2011.February.8

What Else Is Out There?

Whenever I travel, I try to meet with locals at sex-positive gatherings. In the four weeks surrounding my Western States road trip, I attended dinners, discussions, and parties in Austin, Denver, Boulder, Los Angeles, and Dallas. This itinerary gave me a taste of the best of the other towns, but it also raised questions for me about DFW (that is, the Dallas-Fort Worth Metroplex). The contrast between the Dallas and Denver Churches in particular sparked questions about deeper differences between various alternative sub-communities. Some urban reputations seemed to be reinforced in poly circles. Austin was more hippy-ish. Denver and Boulder were more homogeneous. L.A. was more shallow (though interactions there were limited). And Dallas, well it is more…

What is Dallas, anyway? The community I know best also happens to be the hardest to describe. I’m not saying that my stomping grounds are uniquely complex, but the Metroplex does call for a certain specificity: which DFW subversives? Polyamorists? Fetishists? Democrats? There are plenty of people around here who identify as some combination of polyamorous, kinky, bisexual, burner, DIY, non-Christian, and/or liberal — regarding which only the Democrats usually limit themselves to one. Each descriptor I’ve listed (and there are more) gets its own local sub-community, yet however often the labels overlap, the communities themselves rarely do. For every five kinky poly bi pagan artists, one will dedicate zir time to the kinksters, one to the poly group, one to a pagan group, one to the art scene, and one to sex- or gender-progressive activism; there will be little in the way of doubling up or cross-over.

There is something about Dallas that encourages alternative folks to choose one sub-community to the exclusion of all others. Everyone is specialized, focused, and so busy with their One True Community that they start to feel uncomfortable anywhere else. And yet, once that choice is made, the community doesn’t really take over their day-to-day lives and social spheres, only their leisure time. I can’t help but contrast this against Austin or Denver, where more folks manage to make time for each group that fits.

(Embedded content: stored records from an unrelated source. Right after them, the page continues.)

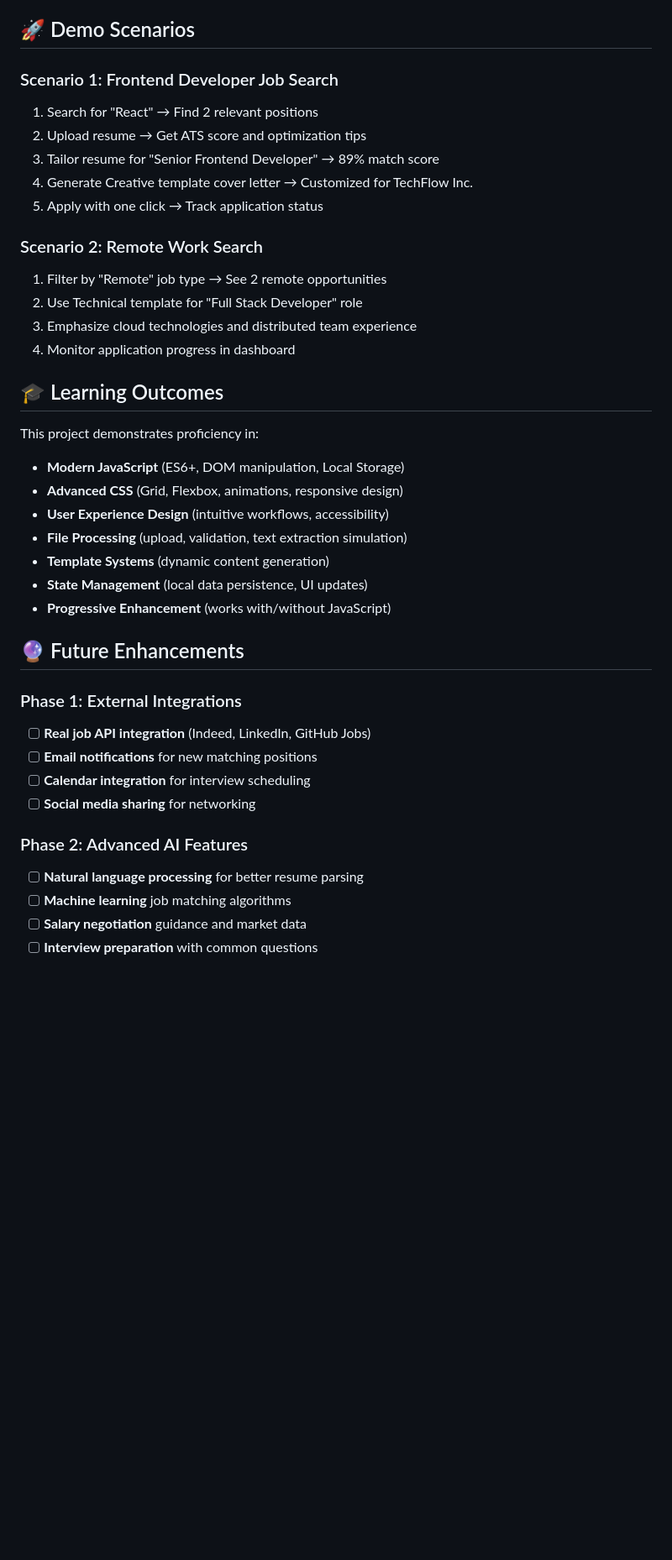
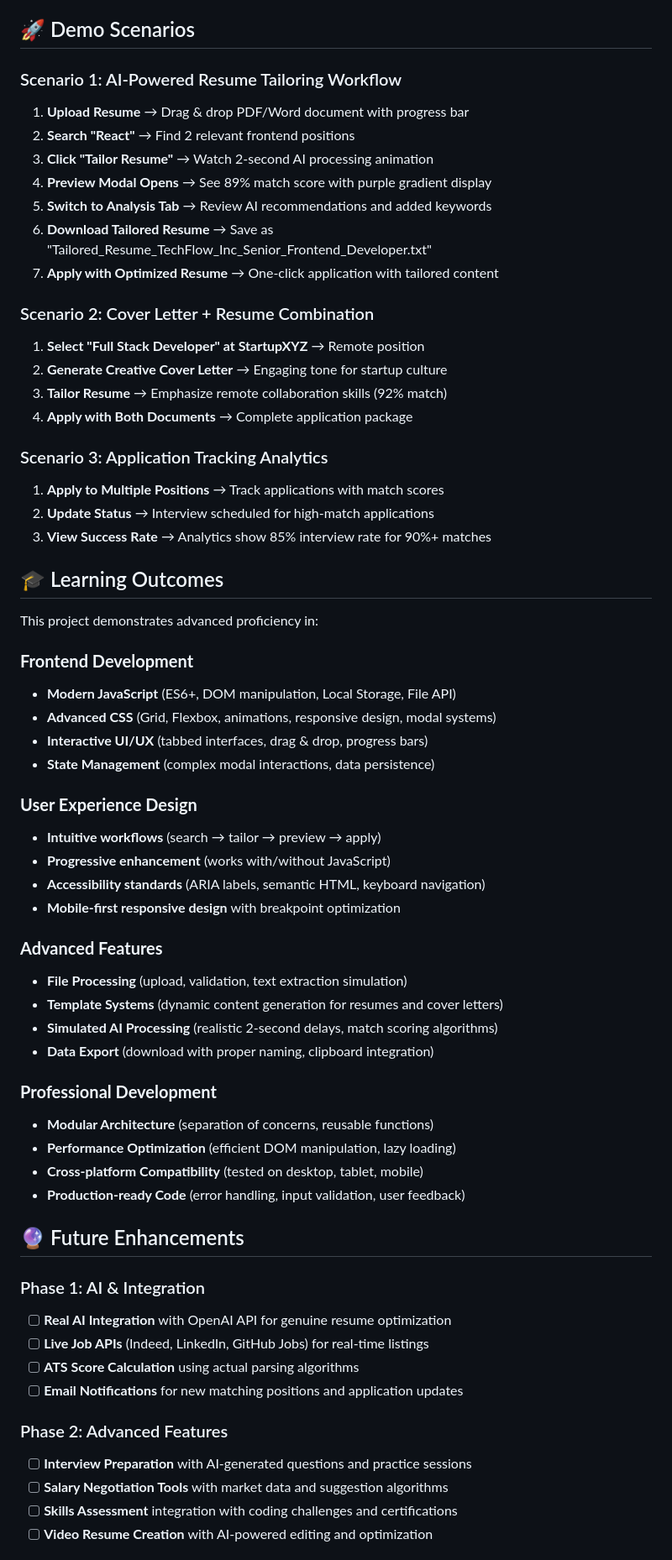
Before and after one commit to JKASONGA1/ai-job-search-assistant, a Markdown page: README.md, the part around one of its changes. Shown at 84% size. Drawn GitHub-style; blank space fills up the shorter version.

```diff
--- a/README.md
+++ b/README.md
@@ -154,42 +176,65 @@ python -m http.server 8000
 
 ## 🚀 Demo Scenarios
 
-### Scenario 1: Frontend Developer Job Search
-1. Search for "React" → Find 2 relevant positions
-2. Upload resume → Get ATS score and optimization tips
-3. Tailor resume for "Senior Frontend Developer" → 89% match score
-4. Generate Creative template cover letter → Customized for TechFlow Inc.
-5. Apply with one click → Track application status
+### Scenario 1: AI-Powered Resume Tailoring Workflow
+1. **Upload Resume** → Drag & drop PDF/Word document with progress bar
+2. **Search "React"** → Find 2 relevant frontend positions
+3. **Click "Tailor Resume"** → Watch 2-second AI processing animation
+4. **Preview Modal Opens** → See 89% match score with purple gradient display
+5. **Switch to Analysis Tab** → Review AI recommendations and added keywords
+6. **Download Tailored Resume** → Save as "Tailored_Resume_TechFlow_Inc_Senior_Frontend_Developer.txt"
+7. **Apply with Optimized Resume** → One-click application with tailored content
 
-### Scenario 2: Remote Work Search
-1. Filter by "Remote" job type → See 2 remote opportunities
-2. Use Technical template for "Full Stack Developer" role
-3. Emphasize cloud technologies and distributed team experience
-4. Monitor application progress in dashboard
+### Scenario 2: Cover Letter + Resume Combination
+1. **Select "Full Stack Developer" at StartupXYZ** → Remote position
+2. **Generate Creative Cover Letter** → Engaging tone for startup culture
+3. **Tailor Resume** → Emphasize remote collaboration skills (92% match)
+4. **Apply with Both Documents** → Complete application package
+
+### Scenario 3: Application Tracking Analytics
+1. **Apply to Multiple Positions** → Track applications with match scores
+2. **Update Status** → Interview scheduled for high-match applications
+3. **View Success Rate** → Analytics show 85% interview rate for 90%+ matches
 
 ## 🎓 Learning Outcomes
 
-This project demonstrates proficiency in:
+This project demonstrates advanced proficiency in:
 
-- **Modern JavaScript** (ES6+, DOM manipulation, Local Storage)
-- **Advanced CSS** (Grid, Flexbox, animations, responsive design)
-- **User Experience Design** (intuitive workflows, accessibility)
+### **Frontend Development**
+- **Modern JavaScript** (ES6+, DOM manipulation, Local Storage, File API)
+- **Advanced CSS** (Grid, Flexbox, animations, responsive design, modal systems)
+- **Interactive UI/UX** (tabbed interfaces, drag & drop, progress bars)
+- **State Management** (complex modal interactions, data persistence)
+
+### **User Experience Design**
+- **Intuitive workflows** (search → tailor → preview → apply)
+- **Progressive enhancement** (works with/without JavaScript)
+- **Accessibility standards** (ARIA labels, semantic HTML, keyboard navigation)
+- **Mobile-first responsive design** with breakpoint optimization
+
+### **Advanced Features**
 - **File Processing** (upload, validation, text extraction simulation)
-- **Template Systems** (dynamic content generation)
-- **State Management** (local data persistence, UI updates)
-- **Progressive Enhancement** (works with/without JavaScript)
+- **Template Systems** (dynamic content generation for resumes and cover letters)
+- **Simulated AI Processing** (realistic 2-second delays, match scoring algorithms)
+- **Data Export** (download with proper naming, clipboard integration)
+
+### **Professional Development**
+- **Modular Architecture** (separation of concerns, reusable functions)
+- **Performance Optimization** (efficient DOM manipulation, lazy loading)
+- **Cross-platform Compatibility** (tested on desktop, tablet, mobile)
+- **Production-ready Code** (error handling, input validation, user feedback)
 
 ## 🔮 Future Enhancements
 
-### Phase 1: External Integrations
-- [ ] **Real job API integration** (Indeed, LinkedIn, GitHub Jobs)
-- [ ] **Email notifications** for new matching positions
-- [ ] **Calendar integration** for interview scheduling
-- [ ] **Social media sharing** for networking
+### Phase 1: AI & Integration
+- [ ] **Real AI Integration** with OpenAI API for genuine resume optimization
+- [ ] **Live Job APIs** (Indeed, LinkedIn, GitHub Jobs) for real-time listings
+- [ ] **ATS Score Calculation** using actual parsing algorithms
+- [ ] **Email Notifications** for new matching positions and application updates
 
-### Phase 2: Advanced AI Features
-- [ ] **Natural language processing** for better resume parsing
-- [ ] **Machine learning** job matching algorithms
-- [ ] **Salary negotiation** guidance and market data
-- [ ] **Interview preparation** with common questions
+### Phase 2: Advanced Features
+- [ ] **Interview Preparation** with AI-generated questions and practice sessions
+- [ ] **Salary Negotiation Tools** with market data and suggestion algorithms
+- [ ] **Skills Assessment** integration with coding challenges and certifications
+- [ ] **Video Resume Creation** with AI-powered editing and optimization
 
```
Also changed, not shown: other parts of README.md (+93 -50 lines).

I doubt anyone would attend four sex-positive events in a single week, but a sizable portion would probably attend two, maybe even three — and their groups meet more often.

It was through visits to Austin that I had first begun to perceive that sub-communities could be better connected. Every person there seemed to be active in at least one other subversive lifestyle group, be it kink, burner, pagan… Austin’s kinksters and polies didn’t just double up and intermingle, they managed to integrate their “alternative lifestyles” into their actual lives. They organized discussions, workshops, and retreats to welcome newcomers and advance community topics. They maintained and kept track of intricate, healthy chosen-family trees that included friends, lovers, coparents, and everything in between. They were sustained by active, passionate people who could deftly jump from swapping poly parenting tips to plotting sex parties to unpacking their latest self-awareness meditation, and they could do it all without shame, hesitation, or lengthy backstory. Austin’s pervasive sense of community made Dallas’ alternative domain look like a closet of half-hearted hobbies, or worse: dirty little secrets.

Then I went to Colorado. Even Austin, it seems, could learn a thing or two from Denver and Boulder. The alternative communities of the Mile-High City and its radical hideaway neighbor share strong ties and deep integration of politics into their lifestyle. Whereas Austin’s sex-positive types tend to be very personal with their politics — pushing themselves and their communities on issues like the environment, but steering clear of Austin’s aggressive activist contingent — sex-positive Coloradans engage in direct political action as an extension of their intimacy. Denver featured more polies, kinksters, and pagans who participate in campaigning and advocacy than any other town I’ve visited. They also ally with local nonprofits, attend national conferences for everything from grassroots organizers to kinky Rennies, and are coordinating a Boulder satellite to Seattle’s Center for Sex-Positive Culture. I found the connection personally affirming; since politicos and polies in DFW frequently want nothing to do with one another, my occasional campaign work often results in a wearying degree of self-segmentation.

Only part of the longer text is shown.